_Work order_
Report back every line below that carries the word "color".

Web interface edit records:
*** Block opens ***
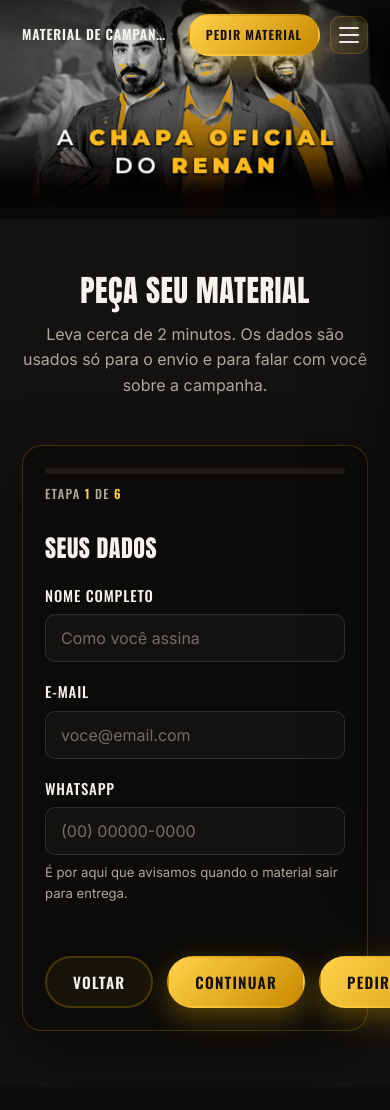
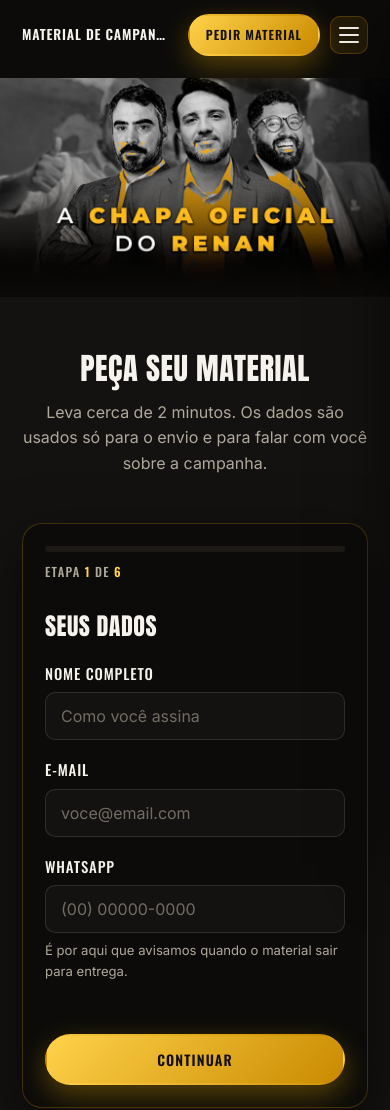
Before and after one commit to Gustavo-G-Rocha/material-deyrot, a website: page public/index.html in a window 390 px wide. Shown: the top 1110 px of the page. Drawn offline with nearby package versions, Linux system fonts and the light colour scheme; no server answers.

Commit message:
melhorar mobile e add link grupo

```diff
--- a/config.js
+++ b/config.js
@@ -49,7 +49,7 @@ export const campanha = {
 
   // ---- Links externos ----------------------------------------------------
   links: {
-    whatsappGrupo: 'https://chat.whatsapp.com/SEU-LINK-AQUI',
+    whatsappGrupo: 'https://chat.whatsapp.com/LJxjfnqcAhsKcjcTc3ALz6?s=qt&p=a&mlu=4',
     site: 'https://pedrodeyrot.com/',
     privacidade: '/privacidade',
     compartilhar:
--- a/public/styles.css
+++ b/public/styles.css
@@ -20,6 +20,15 @@
       var(--fundo) 0%,
       color-mix(in srgb, var(--fundo) 45%, transparent) 8%,
       transparent 20%);
+}
+/*
+ * No celular a arte fica baixa e o topo fixo caía em cima dos rostos. Aqui a
+ * capa desce para começar abaixo do topo, e o escurecimento de cima sai junto:
+ * ele existia só para o topo continuar legível sobre a foto.
+ */
+@media (max-width: 720px) {
+  .hero { padding-top: 78px; }
+  .hero-veu { background: linear-gradient(0deg, var(--fundo) 0%, transparent 18%); }
 }
 
 .hero-cards { display: grid; gap: 14px; }
@@ -255,8 +264,12 @@
 .aceite input { accent-color: var(--acento); width: 18px; height: 18px; margin-top: 3px; flex: 0 0 auto; }
 .aceite a { color: var(--acento-claro); border-bottom: 1px solid currentColor; }
 
-.form-acoes { display: flex; gap: 14px; margin-top: 34px; }
-.form-acoes .btn { flex: 1; }
+.form-acoes { display: flex; flex-wrap: wrap; gap: 14px; margin-top: 34px; }
+.form-acoes .btn { flex: 1 1 150px; }
+/* em tela estreita o rótulo longo ("Pedir meu material") não pode vazar o cartão */
+@media (max-width: 480px) {
+  .form-acoes .btn { padding-inline: 18px; font-size: .88rem; }
+}
 
 .hp { position: absolute; left: -9999px; width: 1px; height: 1px; overflow: hidden; }
 
--- a/public/theme.css
+++ b/public/theme.css
@@ -62,6 +62,13 @@ body {
 }
 
 img { max-width: 100%; display: block; }
+
+/*
+ * O atributo hidden vem da folha do navegador e perde para qualquer regra de
+ * display do autor — era o caso de .btn (inline-flex), que deixava "Voltar" e
+ * "Pedir meu material" visíveis já na etapa 1 e estourava a linha no celular.
+ */
+[hidden] { display: none !important; }
 a { color: inherit; text-decoration: none; }
 
 h1, h2 {
```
*** Block closes ***
_Exercise output_
       color-mix(in srgb, var(--fundo) 45%, transparent) 8%,
 .aceite input { accent-color: var(--acento); width: 18px; height: 18px; margin-top: 3px; flex: 0 0 auto; }
 .aceite a { color: var(--acento-claro); border-bottom: 1px solid currentColor; }
 a { color: inherit; text-decoration: none; }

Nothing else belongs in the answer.